Segment Open
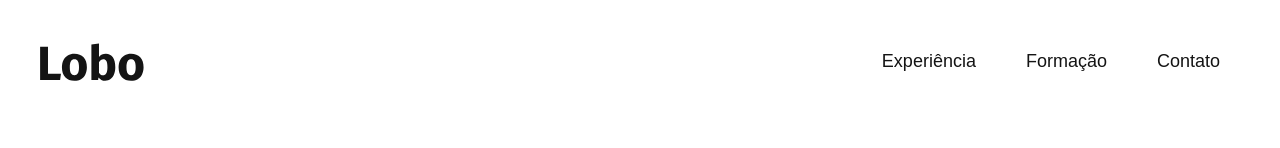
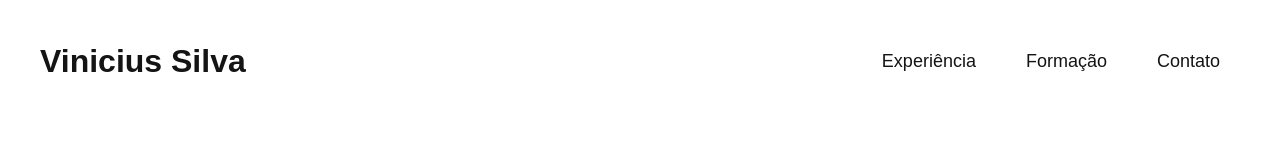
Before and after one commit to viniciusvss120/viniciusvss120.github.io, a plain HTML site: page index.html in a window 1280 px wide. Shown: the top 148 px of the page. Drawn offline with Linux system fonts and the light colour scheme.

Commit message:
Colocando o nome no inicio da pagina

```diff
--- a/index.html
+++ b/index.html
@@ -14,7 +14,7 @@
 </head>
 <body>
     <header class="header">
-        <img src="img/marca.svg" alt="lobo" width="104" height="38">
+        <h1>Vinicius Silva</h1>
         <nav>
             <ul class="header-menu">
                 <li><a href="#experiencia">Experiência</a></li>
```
Segment Closed
WHAT YOU HAVE TO DO
Each entry above should be given again exactly, with its pictures omitted.

TASK RESPONSE
Before and after one commit to viniciusvss120/viniciusvss120.github.io, a plain HTML site: page index.html in a window 1280 px wide. Shown: the top 148 px of the page. Drawn offline with Linux system fonts and the light colour scheme.

Commit message:
Colocando o nome no inicio da pagina

```diff
--- a/index.html
+++ b/index.html
@@ -14,7 +14,7 @@
 </head>
 <body>
     <header class="header">
-        <img src="img/marca.svg" alt="lobo" width="104" height="38">
+        <h1>Vinicius Silva</h1>
         <nav>
             <ul class="header-menu">
                 <li><a href="#experiencia">Experiência</a></li>
```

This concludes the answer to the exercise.